In these situations, the Commonwealth, through the Assistant District Attorney (ADA), will have to establish, by the preponderance of the evidence, that exigent circumstances existed that prevented the officers from getting a warrant without losing a suspect. Exigent circumstances, however, present an opportunity when you’re a criminal defense attorney to argue that such a situation didn’t exist and the officers needed a warrant to enter your home.
Your criminal defense lawyer can argue this point during a Motion to Suppress Evidence which is based on a violation of your Fourth Amendment Rights. During a Motion to Suppress the officer will testify that the immediacy of the situation prevented him or her from getting a warrant but it’s important that your attorney attack the officer’s belief that there wasn’t time to get a warrant without losing evidence.

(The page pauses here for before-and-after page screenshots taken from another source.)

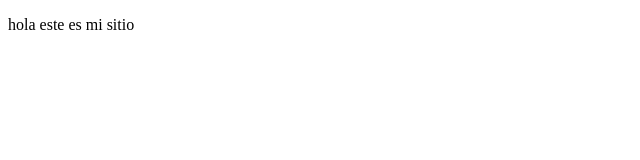
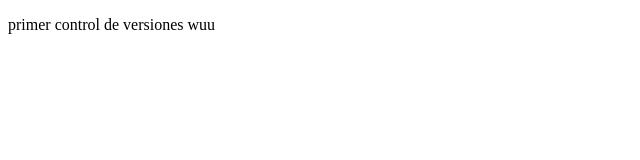
Before and after one commit to zorroxll/-proyectoDemoCursoPrework, a plain HTML site: page index.html in a window 1280 px wide. Shown: the whole page, without its empty margins (0-640 px from the left). Drawn offline with Linux system fonts and the light colour scheme.

Commit message:
segundo intento

```diff
--- a/index.html
+++ b/index.html
@@ -5,7 +5,7 @@
     <meta http-equiv="X-UA-Compatible" content="IE=edge">
     <meta name="viewport" content="width=device-width, initial-scale=1.0">
     <title>12321</title>
-    <p>hola este es mi sitio</p>
+    <p>primer control de versiones wuu</p>
 </head>
 <body>
 
```
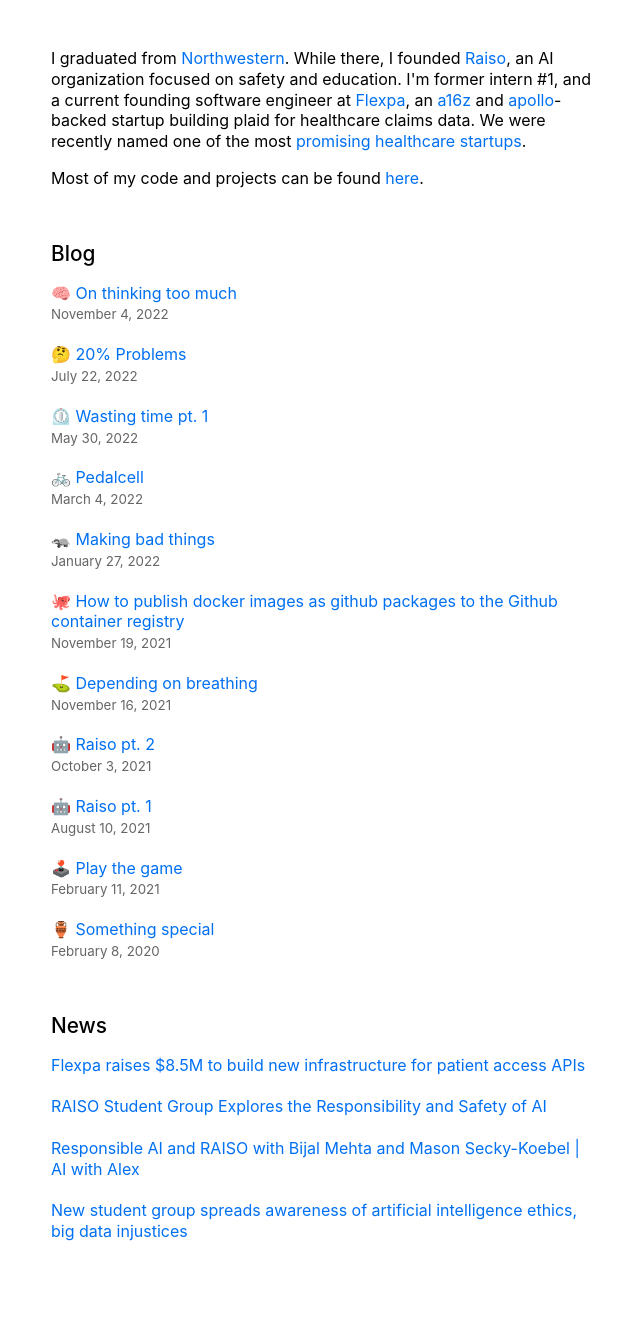
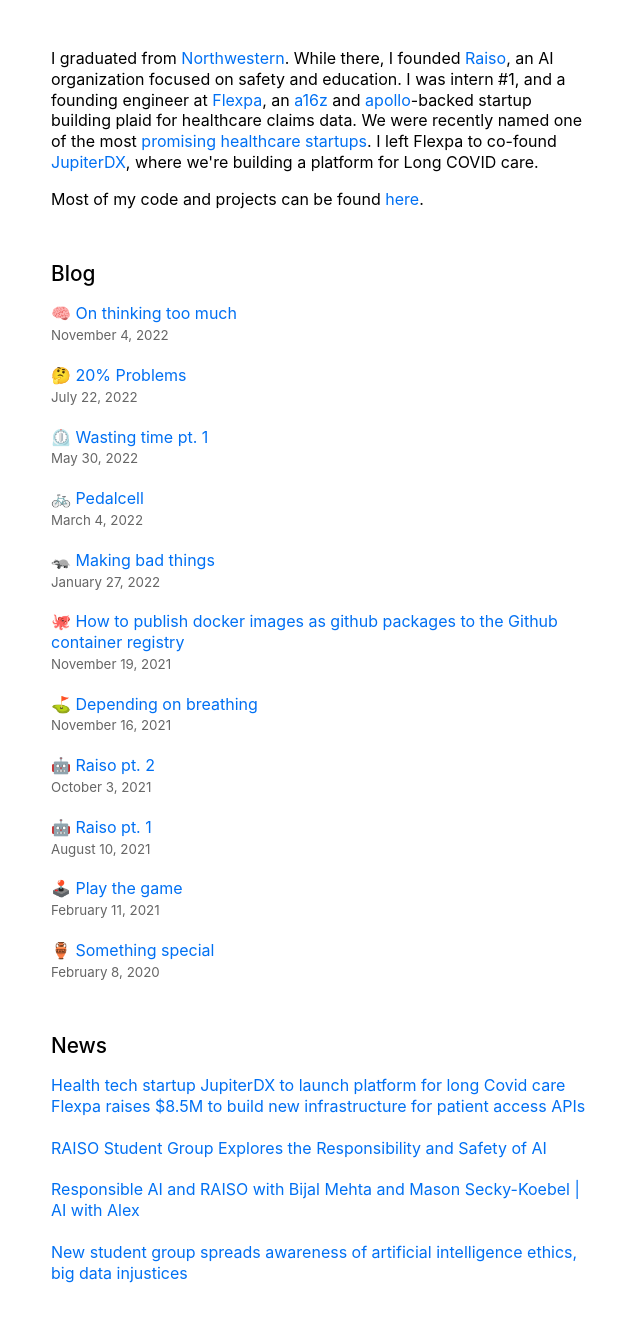
Before and after one commit to mseckykoebel/website, a Next.js app: page / in a window 1280 px wide. Shown: the top 1322 px of the page, without its empty margins (317-957 px from the left). Built offline with nearby package versions, Linux system fonts and the light colour scheme.

Commit message:
feat: updated link, and bio

```diff
--- a/pages/index.tsx
+++ b/pages/index.tsx
@@ -31,8 +31,8 @@
           <Link href="https://raiso.org" target="_blank" rel="noreferrer">
             Raiso
           </Link>
-          , an AI organization focused on safety and education. I'm former
-          intern #1, and a current founding software engineer at{" "}
+          , an AI organization focused on safety and education. I was intern #1,
+          and a founding engineer at{" "}
           <Link href="https://www.flexpa.com/" target="_blank" rel="noreferrer">
             Flexpa
           </Link>
@@ -57,7 +57,15 @@
           >
             promising healthcare startups
           </Link>
-          .
+          . I left Flexpa to co-found{" "}
+          <Link
+            href="https://www.jupiter-dx.com/pre-seed-announcement/"
+            target="_blank"
+            rel="noreferrer"
+          >
+            JupiterDX
+          </Link>
+          , where we're building a platform for Long COVID care.
         </p>
         <p>
           Most of my code and projects can be found{" "}
@@ -111,6 +119,16 @@
       <section className={`${utilStyles.headingMd} ${utilStyles.marginTopLg}`}>
         <h2 className={utilStyles.headingLg}>News</h2>
         <ul className={utilStyles.list}>
+          <li>
+            <Link
+              href="https://www.bizjournals.com/chicago/inno/stories/fundings/2023/01/24/health-tech-startup-jupiterdx-preseed.html"
+              target="_blank"
+              rel="noreferrer"
+            >
+              Health tech startup JupiterDX to launch platform for long Covid
+              care
+            </Link>
+          </li>
           <li>
             <Link
               href="https://www.axios.com/pro/health-tech-deals/2022/06/16/flexpa-raises-9m-seed-health-data-sharing"
```
Also changed, not shown: 1 other file (tests, documents, lock files or other folders).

For example, a court in Pennsylvania wouldn’t find “hot pursuit” where officers spoke to a suspect, allowed him to leave, and then surrounded the house after obtaining more information about this individual. The exigency of a situation is often terminated when officers break off a pursuit for a period of time and wait for backup. The District Attorney must show that there was an immediate or continuous pursuit of the suspect from the scene of the crime in order to obtain an exception to the warrant requirement.
In addition to exigent circumstances involving hot pursuit there are also situations where law enforcement will claim that they were dealing with a health or safety issue in order to bypass the need for a warrant. In these situations the Commonwealth only has to establish that there is an objectively reasonable basis for believing that a person within a house is in need of immediate aid (medical, safety). The subjective motivation for the officers entering the premises is irrelevant.
For example, officers may answer a house where they smell smoke or see it pouring out of a garage. Officers may also enter a house if they hear gun shots or hear or see the presence of children during what appears to be a domestic violence situation. While the knowledge or presence of firearms on the premises is relevant it does not in and of itself create a safety issue which would bypass the need for a warrant. So police couldn’t enter a house without a warrant simply because they believe that there’s an illegal gun or drug within the house.
In addition to understanding the concept of exigent circumstances, your criminal defense attorney must understand the requirement for a warrant (probable cause). Warrants and the lack of warrant are critical issues in any case involving contraband. For more information on search warrant, please continue to read my monthly newsletter and take a look at the free download section of my website.